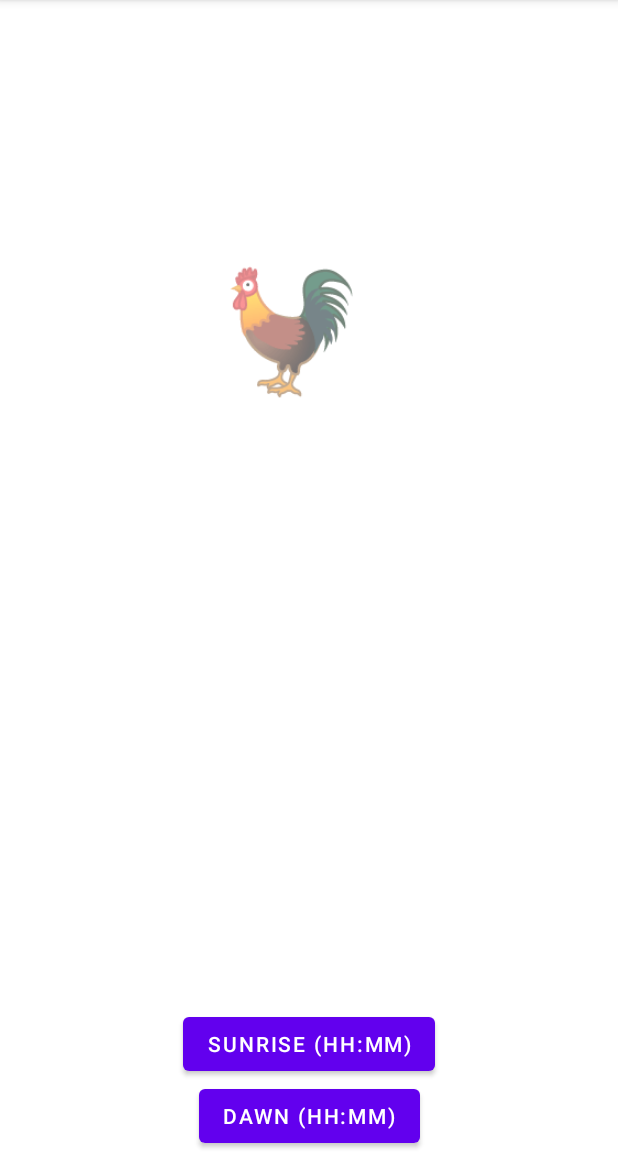
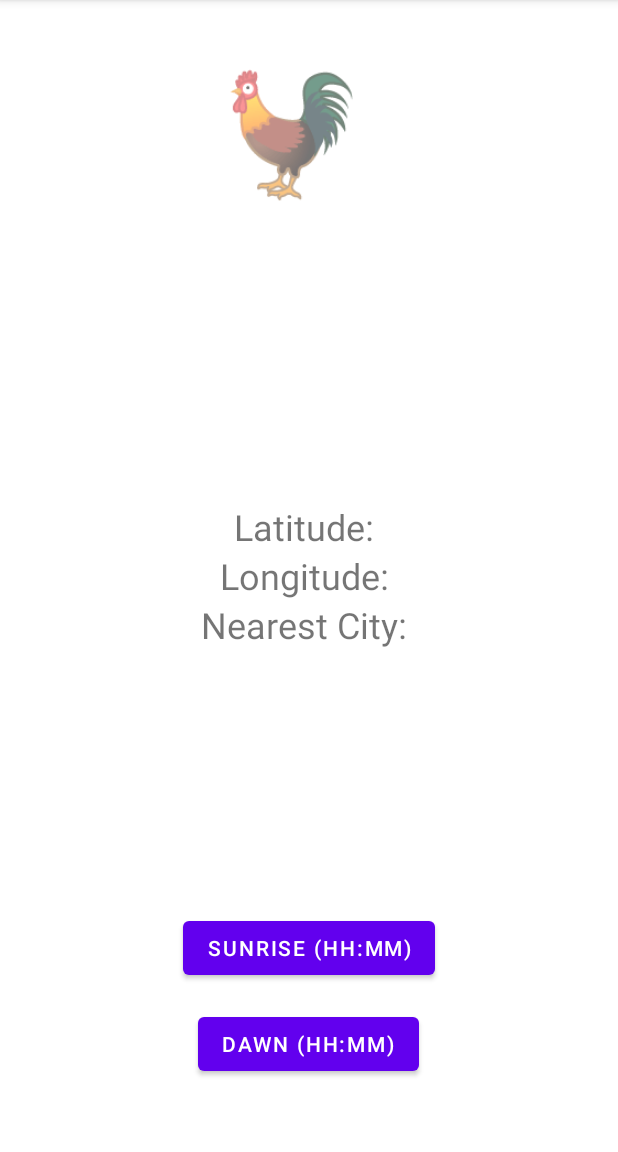
Before and after one commit to RoosterClock/Rooster, an Android app: the screen it shows after launch (MainActivity), on a phone screen of 412 x 824 dp, the part 84-1236 px from its top. Run offline under Robolectric (Android 15) with nearby library versions, the phone set to English and light mode, and no system bars.

Commit message:
Update layout

```diff
--- a/app/src/main/res/layout/activity_main.xml
+++ b/app/src/main/res/layout/activity_main.xml
@@ -1,21 +1,68 @@
 <?xml version="1.0" encoding="utf-8"?>
-<androidx.constraintlayout.widget.ConstraintLayout
+<RelativeLayout
     xmlns:android="http://schemas.android.com/apk/res/android"
-    xmlns:app="http://schemas.android.com/apk/res-auto"
     android:layout_width="match_parent"
     android:layout_height="match_parent">
 
+    <!-- Part 1: Rooster emoji -->
     <TextView
         android:id="@+id/rooster_emoji"
         android:layout_width="128dp"
         android:layout_height="128dp"
         android:text="🐓"
         android:textSize="80sp"
-        app:layout_constraintStart_toStartOf="parent"
-        app:layout_constraintEnd_toEndOf="parent"
-        app:layout_constraintTop_toTopOf="parent"
-        app:layout_constraintBottom_toTopOf="@id/sunrise_button"
-        app:layout_constraintVertical_bias="0.3"/>
+        android:layout_centerHorizontal="true"
+        android:layout_marginTop="32dp"
+        android:layout_alignParentTop="true"/>
+
+    <!-- Part 2: Latitude, Longitude and Nearest City -->
+    <LinearLayout
+        android:id="@+id/location_info_layout"
+        android:layout_width="match_parent"
+        android:layout_height="wrap_content"
+        android:orientation="vertical"
+        android:gravity="center"
+        android:layout_marginTop="32dp"
+        android:layout_below="@id/rooster_emoji"
+        android:layout_above="@id/buttons_layout"
+        android:layout_alignParentStart="true"
+        android:layout_alignParentEnd="true">
+
+        <TextView
+            android:id="@+id/location_latitude"
+            android:layout_width="wrap_content"
+            android:layout_height="wrap_content"
+            android:text="Latitude: "
+            android:textSize="24sp"/>
+
+        <TextView
+            android:id="@+id/location_longitude"
+            android:layout_width="wrap_content"
+            android:layout_height="wrap_content"
+            android:text="Longitude: "
+            android:textSize="24sp"/>
+
+        <TextView
+            android:id="@+id/city_info"
+            android:layout_width="wrap_content"
+            android:layout_height="wrap_content"
+            android:text="Nearest City: "
+            android:textSize="24sp"/>
+
+    </LinearLayout>
+
+    <!-- Part 3: Dawn and Sunrise buttons -->
+    <LinearLayout
+        android:id="@+id/buttons_layout"
+        android:layout_width="match_parent"
+        android:layout_height="wrap_content"
+        android:orientation="vertical"
+        android:gravity="center"
+        android:layout_marginTop="32dp"
+        android:layout_marginBottom="32dp"
+        android:layout_alignParentBottom="true"
+        android:layout_alignParentStart="true"
+        android:layout_alignParentEnd="true">
 
         <Button
             android:id="@+id/sunrise_button"
@@ -23,10 +70,7 @@
             android:layout_height="wrap_content"
             android:text="Sunrise (HH:MM)"
             android:onClick="setSunriseAlarm"
-        app:layout_constraintStart_toStartOf="parent"
-        app:layout_constraintEnd_toEndOf="parent"
-        app:layout_constraintBottom_toTopOf="@id/dawn_button"
-        app:layout_constraintVertical_bias="0.5"/>
+            android:layout_marginBottom="16dp"/>
 
         <Button
             android:id="@+id/dawn_button"
@@ -34,9 +78,8 @@
             android:layout_height="wrap_content"
             android:text="Dawn (HH:MM)"
             android:onClick="setDawnAlarm"
-        app:layout_constraintStart_toStartOf="parent"
-        app:layout_constraintEnd_toEndOf="parent"
-        app:layout_constraintBottom_toBottomOf="parent"
-        app:layout_constraintVertical_bias="0.7"/>
+            android:layout_marginBottom="16dp"/>
 
-</androidx.constraintlayout.widget.ConstraintLayout>
+    </LinearLayout>
+
+</RelativeLayout>
```
Lines whose indentation alone changed are shown as unchanged.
□ □ □ □ □
◆ Exercise directions
Copy down each line in the entries that has the word "androidx".

◆ Result of the exercise
-<androidx.constraintlayout.widget.ConstraintLayout
-</androidx.constraintlayout.widget.ConstraintLayout>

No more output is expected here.